- _WHAT YOU SHOULD DO_
Please restate each entry below, word for word.

# # # # # # #

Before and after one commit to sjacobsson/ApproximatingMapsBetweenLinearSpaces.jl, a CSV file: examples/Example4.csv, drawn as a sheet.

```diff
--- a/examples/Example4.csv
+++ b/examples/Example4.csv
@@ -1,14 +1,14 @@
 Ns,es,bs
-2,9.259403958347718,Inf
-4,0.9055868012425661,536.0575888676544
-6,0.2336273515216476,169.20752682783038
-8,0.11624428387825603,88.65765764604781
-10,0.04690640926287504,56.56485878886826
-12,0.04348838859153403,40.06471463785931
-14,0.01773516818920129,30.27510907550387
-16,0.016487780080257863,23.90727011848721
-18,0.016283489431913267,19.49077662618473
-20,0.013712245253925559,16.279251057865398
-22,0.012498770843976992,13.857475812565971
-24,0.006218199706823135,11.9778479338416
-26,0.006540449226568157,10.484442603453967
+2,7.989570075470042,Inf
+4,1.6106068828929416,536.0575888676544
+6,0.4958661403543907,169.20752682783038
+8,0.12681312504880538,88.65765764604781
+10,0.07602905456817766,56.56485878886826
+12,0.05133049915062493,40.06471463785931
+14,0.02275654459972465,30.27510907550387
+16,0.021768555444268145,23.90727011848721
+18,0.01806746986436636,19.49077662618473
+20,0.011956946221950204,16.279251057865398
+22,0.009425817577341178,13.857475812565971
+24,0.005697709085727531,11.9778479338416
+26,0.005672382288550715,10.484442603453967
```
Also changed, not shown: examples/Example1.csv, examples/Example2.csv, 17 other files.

# # # # # # #

- _RESPONSE_
Before and after one commit to sjacobsson/ApproximatingMapsBetweenLinearSpaces.jl, a CSV file: examples/Example4.csv, drawn as a sheet.

```diff
--- a/examples/Example4.csv
+++ b/examples/Example4.csv
@@ -1,14 +1,14 @@
 Ns,es,bs
-2,9.259403958347718,Inf
-4,0.9055868012425661,536.0575888676544
-6,0.2336273515216476,169.20752682783038
-8,0.11624428387825603,88.65765764604781
-10,0.04690640926287504,56.56485878886826
-12,0.04348838859153403,40.06471463785931
-14,0.01773516818920129,30.27510907550387
-16,0.016487780080257863,23.90727011848721
-18,0.016283489431913267,19.49077662618473
-20,0.013712245253925559,16.279251057865398
-22,0.012498770843976992,13.857475812565971
-24,0.006218199706823135,11.9778479338416
-26,0.006540449226568157,10.484442603453967
+2,7.989570075470042,Inf
+4,1.6106068828929416,536.0575888676544
+6,0.4958661403543907,169.20752682783038
+8,0.12681312504880538,88.65765764604781
+10,0.07602905456817766,56.56485878886826
+12,0.05133049915062493,40.06471463785931
+14,0.02275654459972465,30.27510907550387
+16,0.021768555444268145,23.90727011848721
+18,0.01806746986436636,19.49077662618473
+20,0.011956946221950204,16.279251057865398
+22,0.009425817577341178,13.857475812565971
+24,0.005697709085727531,11.9778479338416
+26,0.005672382288550715,10.484442603453967
```
Also changed, not shown: examples/Example1.csv, examples/Example2.csv, 17 other files.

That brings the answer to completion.